#### ACTIVITY
Omit the pictures, but give back every entry below exactly as written.

*** EXERCISE MATERIAL Section Begins ***

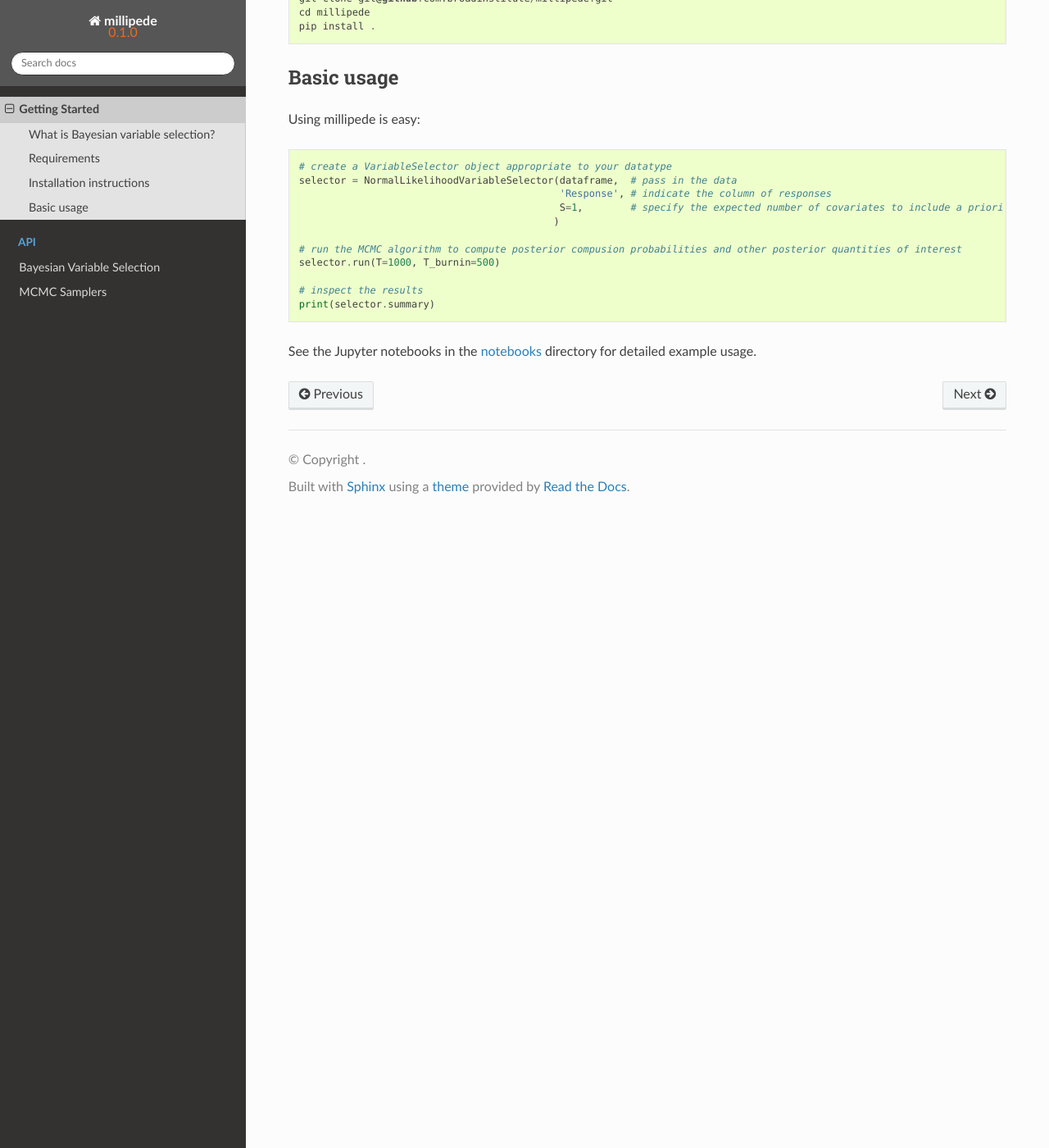
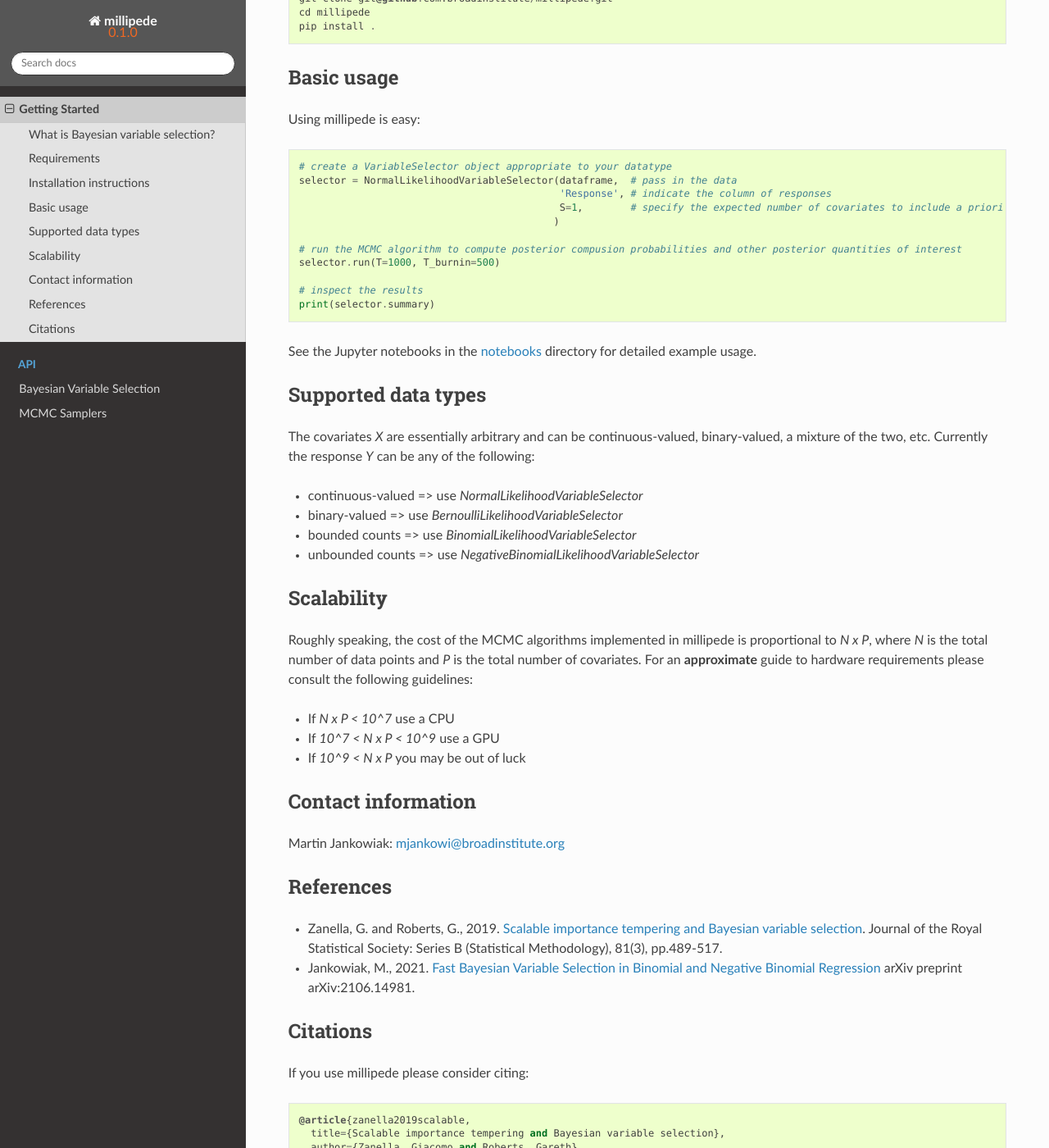
Before and after one commit to BasisResearch/millipede, a Sphinx documentation site: the page built from docs/source/getting_started.rst, in a window 1280 px wide and 1400 px high, scrolled down 1132 px. Shown: the whole window at 82% size. Built offline with Sphinx 7.4.7 and the Read the Docs theme 2.0.0, drawn with Linux system fonts in a browser that asks for light colours; some of the changed text lies outside the part shown.

Commit message:
update rsts

```diff
--- a/docs/source/getting_started.rst
+++ b/docs/source/getting_started.rst
@@ -80,3 +80,65 @@ Using millipede is easy:
     print(selector.summary)
 
 See the Jupyter notebooks in the `notebooks <https://github.com/broadinstitute/millipede/tree/master/notebooks>`__ directory for detailed example usage.
+
+
+Supported data types
+--------------------
+
+The covariates `X` are essentially arbitrary and can be continuous-valued, binary-valued, a mixture of the two, etc.
+Currently the response `Y` can be any of the following:
+
+* continuous-valued => use `NormalLikelihoodVariableSelector`
+* binary-valued => use `BernoulliLikelihoodVariableSelector`
+* bounded counts => use `BinomialLikelihoodVariableSelector`
+* unbounded counts => use `NegativeBinomialLikelihoodVariableSelector`
+
+Scalability
+-----------
+
+Roughly speaking, the cost of the MCMC algorithms implemented in millipede is proportional
+to `N x P`, where `N` is the total number of data points and `P` is the total number of covariates.
+For an **approximate** guide to hardware requirements please consult the following guidelines:
+
+* If `N x P < 10^7` use a CPU
+* If `10^7 < N x P < 10^9` use a GPU
+* If `10^9 < N x P` you may be out of luck
+
+
+Contact information
+-------------------
+
+Martin Jankowiak: mjankowi@broadinstitute.org
+
+
+References
+----------
+
+* Zanella, G. and Roberts, G., 2019. `Scalable importance tempering and Bayesian variable selection <https://rss.onlinelibrary.wiley.com/doi/abs/10.1111/rssb.12316>`__. Journal of the Royal Statistical Society: Series B (Statistical Methodology), 81(3), pp.489-517.
+
+* Jankowiak, M., 2021. `Fast Bayesian Variable Selection in Binomial and Negative Binomial Regression <https://arxiv.org/abs/2106.14981>`__ arXiv preprint arXiv:2106.14981.
+
+Citations
+---------
+
+If you use millipede please consider citing:
+
+::
+
+    @article{zanella2019scalable,
+      title={Scalable importance tempering and Bayesian variable selection},
+      author={Zanella, Giacomo and Roberts, Gareth},
+      journal={Journal of the Royal Statistical Society: Series B (Statistical Methodology)},
+      volume={81},
+      number={3},
+      pages={489--517},
+      year={2019},
+      publisher={Wiley Online Library}
+    }
+
+    @article{jankowiak2021fast,
+      title={Fast Bayesian Variable Selection in Binomial and Negative Binomial Regression},
+      author={Jankowiak, Martin},
+      journal={arXiv preprint arXiv:2106.14981},
+      year={2021}
+    }
```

*** EXERCISE MATERIAL Section Ends ***

#### EXERCISE SOLUTION
Before and after one commit to BasisResearch/millipede, a Sphinx documentation site: the page built from docs/source/getting_started.rst, in a window 1280 px wide and 1400 px high, scrolled down 1132 px. Shown: the whole window at 82% size. Built offline with Sphinx 7.4.7 and the Read the Docs theme 2.0.0, drawn with Linux system fonts in a browser that asks for light colours; some of the changed text lies outside the part shown.

Commit message:
update rsts

```diff
--- a/docs/source/getting_started.rst
+++ b/docs/source/getting_started.rst
@@ -80,3 +80,65 @@ Using millipede is easy:
     print(selector.summary)
 
 See the Jupyter notebooks in the `notebooks <https://github.com/broadinstitute/millipede/tree/master/notebooks>`__ directory for detailed example usage.
+
+
+Supported data types
+--------------------
+
+The covariates `X` are essentially arbitrary and can be continuous-valued, binary-valued, a mixture of the two, etc.
+Currently the response `Y` can be any of the following:
+
+* continuous-valued => use `NormalLikelihoodVariableSelector`
+* binary-valued => use `BernoulliLikelihoodVariableSelector`
+* bounded counts => use `BinomialLikelihoodVariableSelector`
+* unbounded counts => use `NegativeBinomialLikelihoodVariableSelector`
+
+Scalability
+-----------
+
+Roughly speaking, the cost of the MCMC algorithms implemented in millipede is proportional
+to `N x P`, where `N` is the total number of data points and `P` is the total number of covariates.
+For an **approximate** guide to hardware requirements please consult the following guidelines:
+
+* If `N x P < 10^7` use a CPU
+* If `10^7 < N x P < 10^9` use a GPU
+* If `10^9 < N x P` you may be out of luck
+
+
+Contact information
+-------------------
+
+Martin Jankowiak: mjankowi@broadinstitute.org
+
+
+References
+----------
+
+* Zanella, G. and Roberts, G., 2019. `Scalable importance tempering and Bayesian variable selection <https://rss.onlinelibrary.wiley.com/doi/abs/10.1111/rssb.12316>`__. Journal of the Royal Statistical Society: Series B (Statistical Methodology), 81(3), pp.489-517.
+
+* Jankowiak, M., 2021. `Fast Bayesian Variable Selection in Binomial and Negative Binomial Regression <https://arxiv.org/abs/2106.14981>`__ arXiv preprint arXiv:2106.14981.
+
+Citations
+---------
+
+If you use millipede please consider citing:
+
+::
+
+    @article{zanella2019scalable,
+      title={Scalable importance tempering and Bayesian variable selection},
+      author={Zanella, Giacomo and Roberts, Gareth},
+      journal={Journal of the Royal Statistical Society: Series B (Statistical Methodology)},
+      volume={81},
+      number={3},
+      pages={489--517},
+      year={2019},
+      publisher={Wiley Online Library}
+    }
+
+    @article{jankowiak2021fast,
+      title={Fast Bayesian Variable Selection in Binomial and Negative Binomial Regression},
+      author={Jankowiak, Martin},
+      journal={arXiv preprint arXiv:2106.14981},
+      year={2021}
+    }
```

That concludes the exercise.